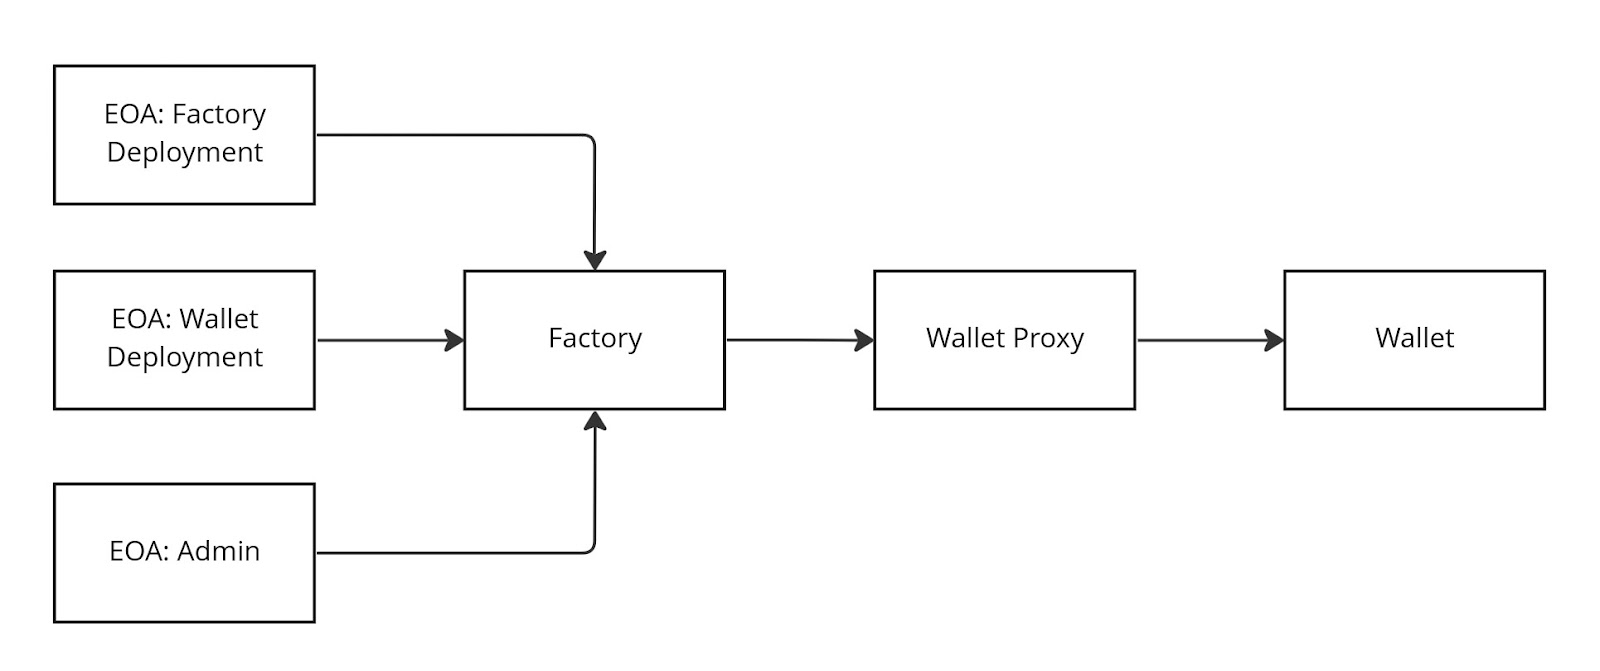
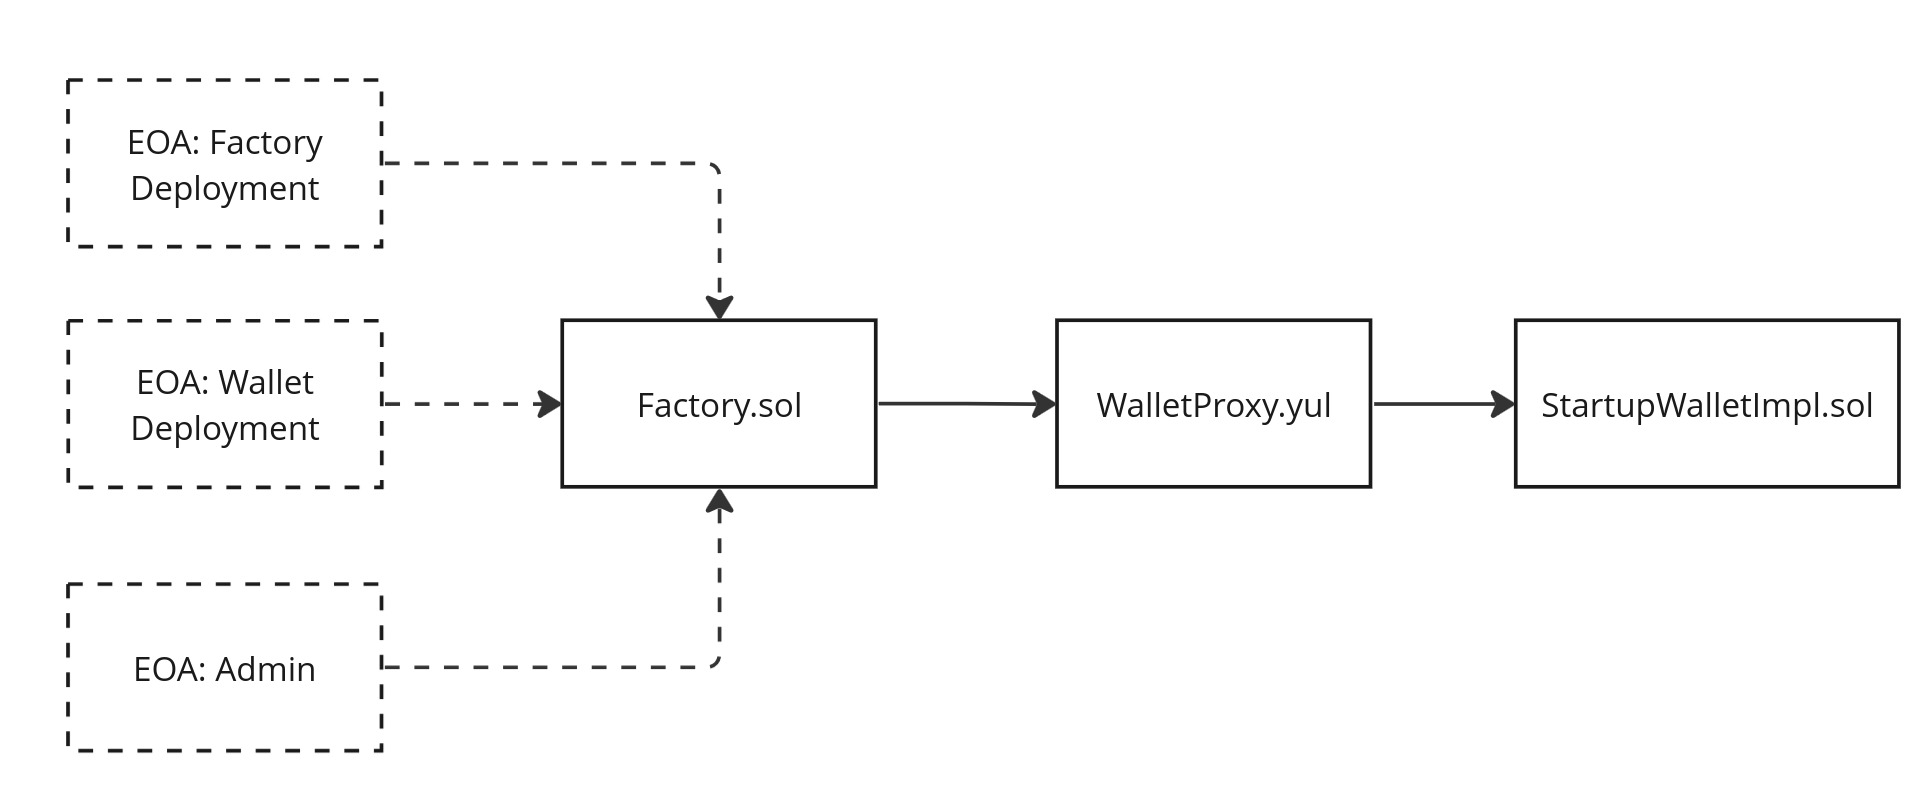
Addressing feedback from review.

diff --git a/AUDITING.md b/AUDITING.md
@@ -6,32 +6,34 @@ As part of building the [Immutable Passport][passport] wallet, we are implementi
 
 The need for SCWs is driven by wanting to make accounts more secure in the case of externally owned accounts private key exfiltration on mobile platforms through malicious apps embedding Passport wallets through WebViews. The extra security comes from the wallets being multisig and verifying transactions using signatures from two parties: Immutable itself and the user. In this case, even when the user key is compromised, exfiltration of funds is still not possible.
 
-Immutable signs transactions after an OTP 2FA, which translates to 2FA security for the user assets. The wallets are counterfactual because since we use a StarkEx L2, the users might not need to interact with the address on EVM networks unless they are bridging their assets. This is, however, not the only use case, as we also want to support users native to zkEVM networks (or other EVM-compatible networks) in the future and not only StarkEx [^1].
+Immutable signs transactions after an OTP 2FA, which translates to 2FA security for the user assets. The wallets are counterfactual because we use a StarkEx L2 and the users might not need to interact with the address on EVM networks unless they are bridging their assets. This is, however, not the only use case, as we also want to support users native to zkEVM networks (or other EVM-compatible networks) not only StarkEx [^1].
 
 [^1]:
     One caveat we have identified is that different theoretically
     EVM-compatible networks have slightly different `CREATE2` behavior, which
     could lead to an user having different addresses in different networks.
 
-To implement this, we are using [0xSequence’s smart contract wallet][0xSequence], with modifications to the [factory contract][upstream-factory-contract] to better support counterfactual addresses and other details related to our implementation, for example access control and emitting events. We also added new supporting infrastructure and functionality:
+To implement this, we have modified the [0xSequence's smart contract wallet][0xSequence] to include the following features:
 
-[0xSequence]: https://github.com/0xsequence/wallet-contracts
-[upstream-factory-contract]: https://github.com/0xsequence/wallet-contracts/blob/master/src/contracts/Factory.sol
-
-- New [MainModule][main-module] to support wallets which can update their list of signers.
-- New [StartupWallet][startup-wallet] which acts as a temporary wallet placeholder that finds the
-  latest implementation at runtime during the execution of the first
-  transaction.
-- A [MultiCall contract][multicall-contract] that enables the SCW deployment to be bundled with its
-  first transaction.
-- [ImmutableSigner][immutable-signer]: a simplified SCW that can be used as a signer for the main
-  0xSequence wallet, enabling key rotation without changing the main wallet
-  signers.
-- An improved [Proxy contract][proxy-contract] that is gas-efficient and enables onchain
-  implementation address retrieval.
+- Modified [Factory contract][upstream-factory-contract] with better
+  counterfactual addresses support.
+- New [MainModule][main-module] to support wallets which can update their list
+  of signers.
+- New [StartupWallet][startup-wallet] which acts as a temporary main wallet
+  module placeholder that finds the latest implementation at runtime during the
+  execution of the first transaction.
+- A [MultiCall contract][multicall-contract] that enables the SCW deployment to
+  be bundled with its first transaction.
+- [ImmutableSigner][immutable-signer]: a simplified SCW that can be used as a
+  signer for the main 0xSequence wallet, enabling key rotation without changing
+  the main wallet signer.
+- An improved [Proxy contract][proxy-contract] that is gas-efficient and enables
+  onchain implementation address retrieval.
 
 A more exhaustive list of changes can be found in the [README.md](README.md).
 
+[0xSequence]: https://github.com/0xsequence/wallet-contracts
+[upstream-factory-contract]: https://github.com/0xsequence/wallet-contracts/blob/master/src/contracts/Factory.sol
 [main-module]: https://github.com/immutable/wallet-contracts/blob/main/src/contracts/modules/MainModuleDynamicAuth.sol
 [startup-wallet]: https://github.com/immutable/wallet-contracts/blob/main/src/contracts/startup/StartupWalletImpl.sol
 [multicall-contract]: https://github.com/immutable/wallet-contracts/blob/main/src/contracts/MultiCallDeploy.sol
@@ -63,7 +65,48 @@ Respectively building contract artifacts and running the test suites.
 
 ## Architecture
 
-![High Level Diagram](docs/img/high-level-diagram.png 'Interactions between the different contracts in this repo')
+![High Level Diagram](docs/img/high-level-diagram.jpg 'Interactions between the different contracts in this repo')
+
+The core functionality of the wallet is executing transactions. It also makes sure that:
+
+- The deployment and the first meta transaction of a wallet are executed as a
+  single root transaction.
+- The deployed wallet implementation is the latest at the time of deployment.
+- The wallet can modify its signers, given authorization from the previous
+  signers.
+- Immutable is one of the signers in all wallets, and is able to rotate its key
+  without changing the signer address.
+
+All of those constraints are displayed in the above diagram. The first ever
+transaction for a smart contract wallet would:
+
+1. An EOA with `EXECUTOR_ROLE` calls the `MultiCallDeploy.sol` contract to deploy
+   the user wallet and execute a transaction.
+2. `Factory.sol` deploys an instance of `WalletProxy.yul` to a deterministic
+   address (the user wallet address) based on its own address, the
+   `StartupWalletImpl.sol` address and the signers to the user SCW.
+3. `MultiCallDeploy.sol` calls the `execute()` function on the
+   `WalletProxy.yul`, which will delegate the call to the `StartupWalletImpl.sol`.
+4. `StartupWalletImpl.sol` then finds the most recent wallet implementation
+   address (`MainModuleDynamicAuth.sol`) using `LatestWalletImplLocator.sol`,
+   updates the proxy to point to the implementation in subsequent calls, and
+   delegates the call again to `MainModuleDynamicAuth.sol`.
+5. `MainModuleDynamicAuth.sol` verifies the singnature in the transaction by
+   checking the recovered signer against the user EOA and by calling
+   `ImmutableSigner.sol` (which is the second signer in the multisig).
+6. The transaction gets executed.
+
+In subsequent transactions the flow is much simpler:
+
+1. An EOA with `EXECUTOR_ROLE` calls the `MultiCallDeploy.sol` to execute a
+   transaction.
+2. `MultiCallDeploy.sol` calls the `execute()` function on the
+   `WalletProxy.yul`, which will delegate the call to the
+   `MainModuleDynamicAuth.sol`.
+3. `MainModuleDynamicAuth.sol` verifies the singnature in the transaction by
+   checking the recovered signer against the user EOA and by calling
+   `ImmutableSigner.sol` (which is the second signer in the multisig).
+4. The transaction gets executed.
 
 ## Incremental Deployment
 
@@ -90,7 +133,7 @@ The wallet factory contract interacts with other contracts and externally owned 
   - Admin: can grant and revoke "Wallet Deployment" permissions to addresses.
 - Contracts
   - Wallet Proxies
-  - Wallet Main Module (or simply _"Wallet"_)
+  - StartupWalletImpl
 
 [^4]:
     Note that we support both cases where those are the same EOA or different
@@ -98,9 +141,9 @@ The wallet factory contract interacts with other contracts and externally owned 
 
 ![Data Flow](docs/img/data-flow.jpg)
 
-The wallet factory contract is a modified version of the 0xSequence factory contract, and the Wallet Main Module is a customized 0xSequence wallet contract.
+The wallet factory contract is a modified version of the 0xSequence factory contract, and the StartupWalletImpl contract takes care of updating the proxy to point to the latest wallet implementation address and delegating to that address.
 
-Upgradeability of the wallet implementation is achieved by having the wallet main module contract update the address used by the Wallet Proxy (which is possible because the wallet proxy uses a delegate call).
+Upgradeability of the wallet implementation is achieved by having the wallet main module contract (i.e.: the wallet implementation) update the address used by the wallet proxy (which is possible because the wallet proxy uses a delegate call).
 
 Upgradeability of signers is achieved by storing a hash of the signers in the wallet storage and allowing the wallet to call itself to change the stored value.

Exercise details » Output, exactly and with no other text, the line that contains "- Admin: can" and all lines from there to the end of the records.

Task output »
   - Admin: can grant and revoke "Wallet Deployment" permissions to addresses.
 - Contracts
   - Wallet Proxies
-  - Wallet Main Module (or simply _"Wallet"_)
+  - StartupWalletImpl
 
 [^4]:
     Note that we support both cases where those are the same EOA or different
@@ -98,9 +141,9 @@ The wallet factory contract interacts with other contracts and externally owned 
 
 ![Data Flow](docs/img/data-flow.jpg)
 
-The wallet factory contract is a modified version of the 0xSequence factory contract, and the Wallet Main Module is a customized 0xSequence wallet contract.
+The wallet factory contract is a modified version of the 0xSequence factory contract, and the StartupWalletImpl contract takes care of updating the proxy to point to the latest wallet implementation address and delegating to that address.
 
-Upgradeability of the wallet implementation is achieved by having the wallet main module contract update the address used by the Wallet Proxy (which is possible because the wallet proxy uses a delegate call).
+Upgradeability of the wallet implementation is achieved by having the wallet main module contract (i.e.: the wallet implementation) update the address used by the wallet proxy (which is possible because the wallet proxy uses a delegate call).
 
 Upgradeability of signers is achieved by storing a hash of the signers in the wallet storage and allowing the wallet to call itself to change the stored value.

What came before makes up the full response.